* Task description: Identify and pull out each line of the entries in which "persisted" occurs.

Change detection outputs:
........

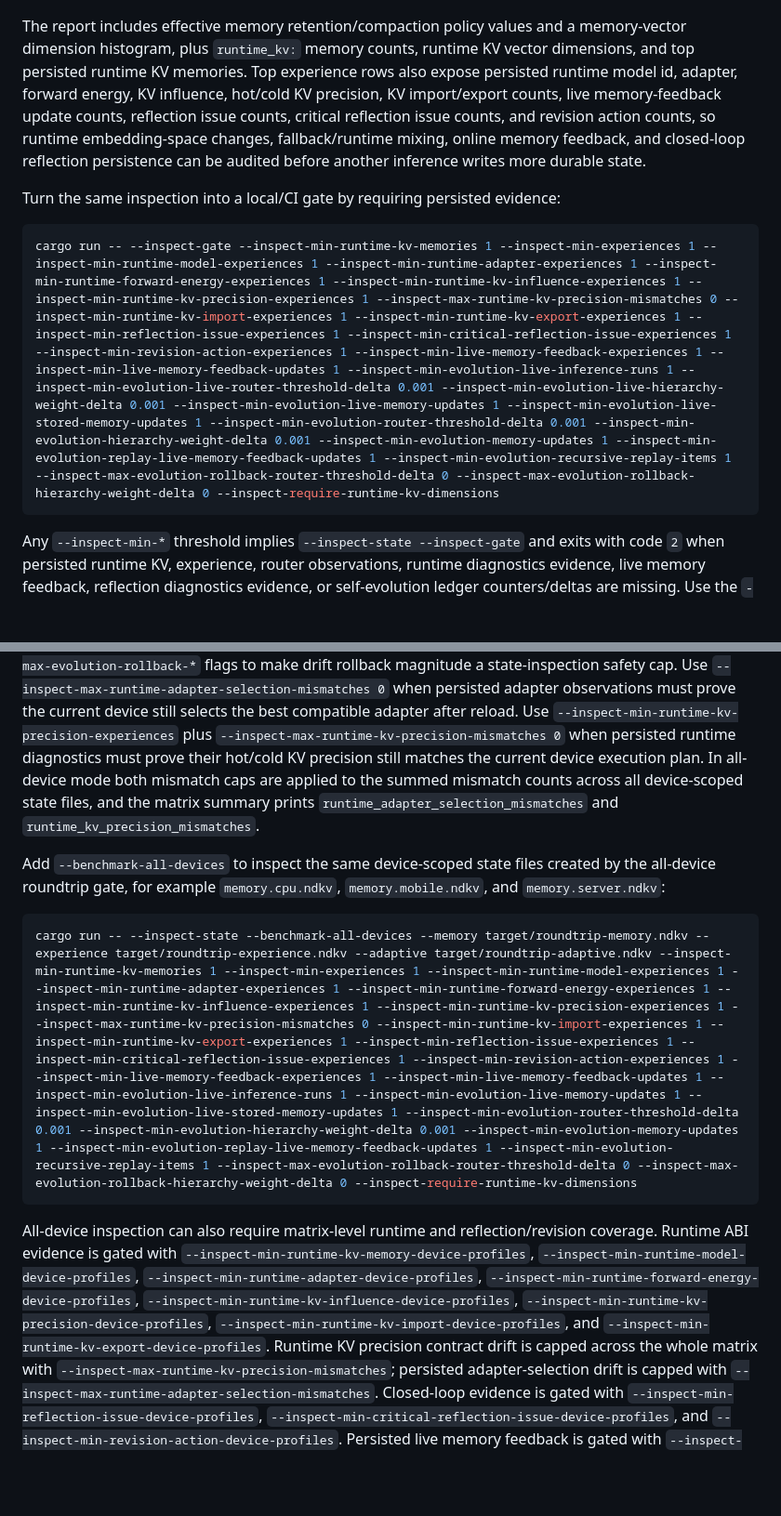
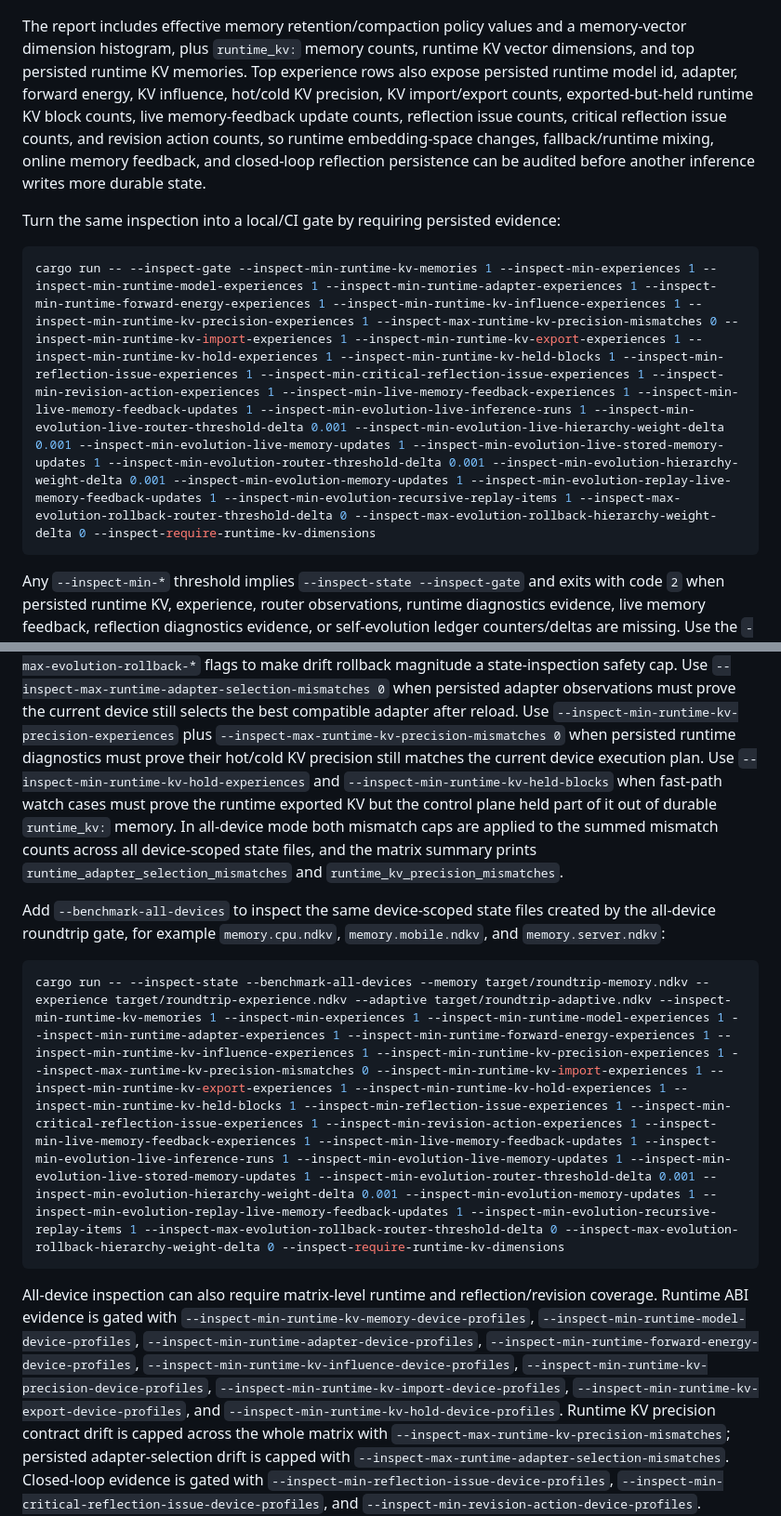
Before and after one commit to yanghao1143/rust-norion, a Markdown page: README.md, 2 parts joined by grey strips. Shown at 93% size. Drawn GitHub-style; blank space fills up the shorter version.

Commit message:
Document runtime KV hold inspection gates

````diff
--- a/README.md
+++ b/README.md
@@ -219,7 +219,8 @@ The report includes effective memory retention/compaction policy values and a
 memory-vector dimension histogram, plus `runtime_kv:` memory counts, runtime
 KV vector dimensions, and top persisted runtime KV memories. Top experience
 rows also expose persisted runtime model id, adapter, forward energy, KV
-influence, hot/cold KV precision, KV import/export counts, live memory-feedback update counts,
+influence, hot/cold KV precision, KV import/export counts, exported-but-held
+runtime KV block counts, live memory-feedback update counts,
 reflection issue counts, critical reflection issue counts, and revision action
 counts, so runtime embedding-space changes, fallback/runtime mixing, online
 memory feedback, and closed-loop reflection persistence can be audited before
@@ -228,7 +229,7 @@ another inference writes more durable state.
 Turn the same inspection into a local/CI gate by requiring persisted evidence:
 
 ```powershell
-cargo run -- --inspect-gate --inspect-min-runtime-kv-memories 1 --inspect-min-experiences 1 --inspect-min-runtime-model-experiences 1 --inspect-min-runtime-adapter-experiences 1 --inspect-min-runtime-forward-energy-experiences 1 --inspect-min-runtime-kv-influence-experiences 1 --inspect-min-runtime-kv-precision-experiences 1 --inspect-max-runtime-kv-precision-mismatches 0 --inspect-min-runtime-kv-import-experiences 1 --inspect-min-runtime-kv-export-experiences 1 --inspect-min-reflection-issue-experiences 1 --inspect-min-critical-reflection-issue-experiences 1 --inspect-min-revision-action-experiences 1 --inspect-min-live-memory-feedback-experiences 1 --inspect-min-live-memory-feedback-updates 1 --inspect-min-evolution-live-inference-runs 1 --inspect-min-evolution-live-router-threshold-delta 0.001 --inspect-min-evolution-live-hierarchy-weight-delta 0.001 --inspect-min-evolution-live-memory-updates 1 --inspect-min-evolution-live-stored-memory-updates 1 --inspect-min-evolution-router-threshold-delta 0.001 --inspect-min-evolution-hierarchy-weight-delta 0.001 --inspect-min-evolution-memory-updates 1 --inspect-min-evolution-replay-live-memory-feedback-updates 1 --inspect-min-evolution-recursive-replay-items 1 --inspect-max-evolution-rollback-router-threshold-delta 0 --inspect-max-evolution-rollback-hierarchy-weight-delta 0 --inspect-require-runtime-kv-dimensions
+cargo run -- --inspect-gate --inspect-min-runtime-kv-memories 1 --inspect-min-experiences 1 --inspect-min-runtime-model-experiences 1 --inspect-min-runtime-adapter-experiences 1 --inspect-min-runtime-forward-energy-experiences 1 --inspect-min-runtime-kv-influence-experiences 1 --inspect-min-runtime-kv-precision-experiences 1 --inspect-max-runtime-kv-precision-mismatches 0 --inspect-min-runtime-kv-import-experiences 1 --inspect-min-runtime-kv-export-experiences 1 --inspect-min-runtime-kv-hold-experiences 1 --inspect-min-runtime-kv-held-blocks 1 --inspect-min-reflection-issue-experiences 1 --inspect-min-critical-reflection-issue-experiences 1 --inspect-min-revision-action-experiences 1 --inspect-min-live-memory-feedback-experiences 1 --inspect-min-live-memory-feedback-updates 1 --inspect-min-evolution-live-inference-runs 1 --inspect-min-evolution-live-router-threshold-delta 0.001 --inspect-min-evolution-live-hierarchy-weight-delta 0.001 --inspect-min-evolution-live-memory-updates 1 --inspect-min-evolution-live-stored-memory-updates 1 --inspect-min-evolution-router-threshold-delta 0.001 --inspect-min-evolution-hierarchy-weight-delta 0.001 --inspect-min-evolution-memory-updates 1 --inspect-min-evolution-replay-live-memory-feedback-updates 1 --inspect-min-evolution-recursive-replay-items 1 --inspect-max-evolution-rollback-router-threshold-delta 0 --inspect-max-evolution-rollback-hierarchy-weight-delta 0 --inspect-require-runtime-kv-dimensions
 ```
 
 Any `--inspect-min-*` threshold implies `--inspect-state --inspect-gate` and
@@ -251,7 +252,10 @@ observations must prove the current device still selects the best compatible
 adapter after reload. Use `--inspect-min-runtime-kv-precision-experiences` plus
 `--inspect-max-runtime-kv-precision-mismatches 0` when persisted runtime
 diagnostics must prove their hot/cold KV precision still matches the current
-device execution plan. In all-device mode both mismatch caps are applied to the
+device execution plan. Use `--inspect-min-runtime-kv-hold-experiences` and
+`--inspect-min-runtime-kv-held-blocks` when fast-path watch cases must prove the
+runtime exported KV but the control plane held part of it out of durable
+`runtime_kv:` memory. In all-device mode both mismatch caps are applied to the
 summed mismatch counts across all device-scoped state files, and the matrix
 summary prints `runtime_adapter_selection_mismatches` and
 `runtime_kv_precision_mismatches`.
@@ -261,7 +265,7 @@ created by the all-device roundtrip gate, for example `memory.cpu.ndkv`,
 `memory.mobile.ndkv`, and `memory.server.ndkv`:
 
 ```powershell
-cargo run -- --inspect-state --benchmark-all-devices --memory target/roundtrip-memory.ndkv --experience target/roundtrip-experience.ndkv --adaptive target/roundtrip-adaptive.ndkv --inspect-min-runtime-kv-memories 1 --inspect-min-experiences 1 --inspect-min-runtime-model-experiences 1 --inspect-min-runtime-adapter-experiences 1 --inspect-min-runtime-forward-energy-experiences 1 --inspect-min-runtime-kv-influence-experiences 1 --inspect-min-runtime-kv-precision-experiences 1 --inspect-max-runtime-kv-precision-mismatches 0 --inspect-min-runtime-kv-import-experiences 1 --inspect-min-runtime-kv-export-experiences 1 --inspect-min-reflection-issue-experiences 1 --inspect-min-critical-reflection-issue-experiences 1 --inspect-min-revision-action-experiences 1 --inspect-min-live-memory-feedback-experiences 1 --inspect-min-live-memory-feedback-updates 1 --inspect-min-evolution-live-inference-runs 1 --inspect-min-evolution-live-memory-updates 1 --inspect-min-evolution-live-stored-memory-updates 1 --inspect-min-evolution-router-threshold-delta 0.001 --inspect-min-evolution-hierarchy-weight-delta 0.001 --inspect-min-evolution-memory-updates 1 --inspect-min-evolution-replay-live-memory-feedback-updates 1 --inspect-min-evolution-recursive-replay-items 1 --inspect-max-evolution-rollback-router-threshold-delta 0 --inspect-max-evolution-rollback-hierarchy-weight-delta 0 --inspect-require-runtime-kv-dimensions
+cargo run -- --inspect-state --benchmark-all-devices --memory target/roundtrip-memory.ndkv --experience target/roundtrip-experience.ndkv --adaptive target/roundtrip-adaptive.ndkv --inspect-min-runtime-kv-memories 1 --inspect-min-experiences 1 --inspect-min-runtime-model-experiences 1 --inspect-min-runtime-adapter-experiences 1 --inspect-min-runtime-forward-energy-experiences 1 --inspect-min-runtime-kv-influence-experiences 1 --inspect-min-runtime-kv-precision-experiences 1 --inspect-max-runtime-kv-precision-mismatches 0 --inspect-min-runtime-kv-import-experiences 1 --inspect-min-runtime-kv-export-experiences 1 --inspect-min-runtime-kv-hold-experiences 1 --inspect-min-runtime-kv-held-blocks 1 --inspect-min-reflection-issue-experiences 1 --inspect-min-critical-reflection-issue-experiences 1 --inspect-min-revision-action-experiences 1 --inspect-min-live-memory-feedback-experiences 1 --inspect-min-live-memory-feedback-updates 1 --inspect-min-evolution-live-inference-runs 1 --inspect-min-evolution-live-memory-updates 1 --inspect-min-evolution-live-stored-memory-updates 1 --inspect-min-evolution-router-threshold-delta 0.001 --inspect-min-evolution-hierarchy-weight-delta 0.001 --inspect-min-evolution-memory-updates 1 --inspect-min-evolution-replay-live-memory-feedback-updates 1 --inspect-min-evolution-recursive-replay-items 1 --inspect-max-evolution-rollback-router-threshold-delta 0 --inspect-max-evolution-rollback-hierarchy-weight-delta 0 --inspect-require-runtime-kv-dimensions
 ```
 
 All-device inspection can also require matrix-level runtime and
@@ -272,8 +276,9 @@ reflection/revision coverage. Runtime ABI evidence is gated with
 `--inspect-min-runtime-forward-energy-device-profiles`,
 `--inspect-min-runtime-kv-influence-device-profiles`,
 `--inspect-min-runtime-kv-precision-device-profiles`,
-`--inspect-min-runtime-kv-import-device-profiles`, and
-`--inspect-min-runtime-kv-export-device-profiles`. Runtime KV precision
+`--inspect-min-runtime-kv-import-device-profiles`,
+`--inspect-min-runtime-kv-export-device-profiles`, and
+`--inspect-min-runtime-kv-hold-device-profiles`. Runtime KV precision
 contract drift is capped across the whole matrix with
 `--inspect-max-runtime-kv-precision-mismatches`; persisted adapter-selection
 drift is capped with `--inspect-max-runtime-adapter-selection-mismatches`.
````
Also changed, not shown: other parts of README.md (+10 -6 lines), ROADMAP.md (+12 -1 lines).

........

* Task solution:
 KV vector dimensions, and top persisted runtime KV memories. Top experience
 rows also expose persisted runtime model id, adapter, forward energy, KV
 Turn the same inspection into a local/CI gate by requiring persisted evidence:
 `--inspect-max-runtime-kv-precision-mismatches 0` when persisted runtime
 `--inspect-max-runtime-kv-precision-mismatches`; persisted adapter-selection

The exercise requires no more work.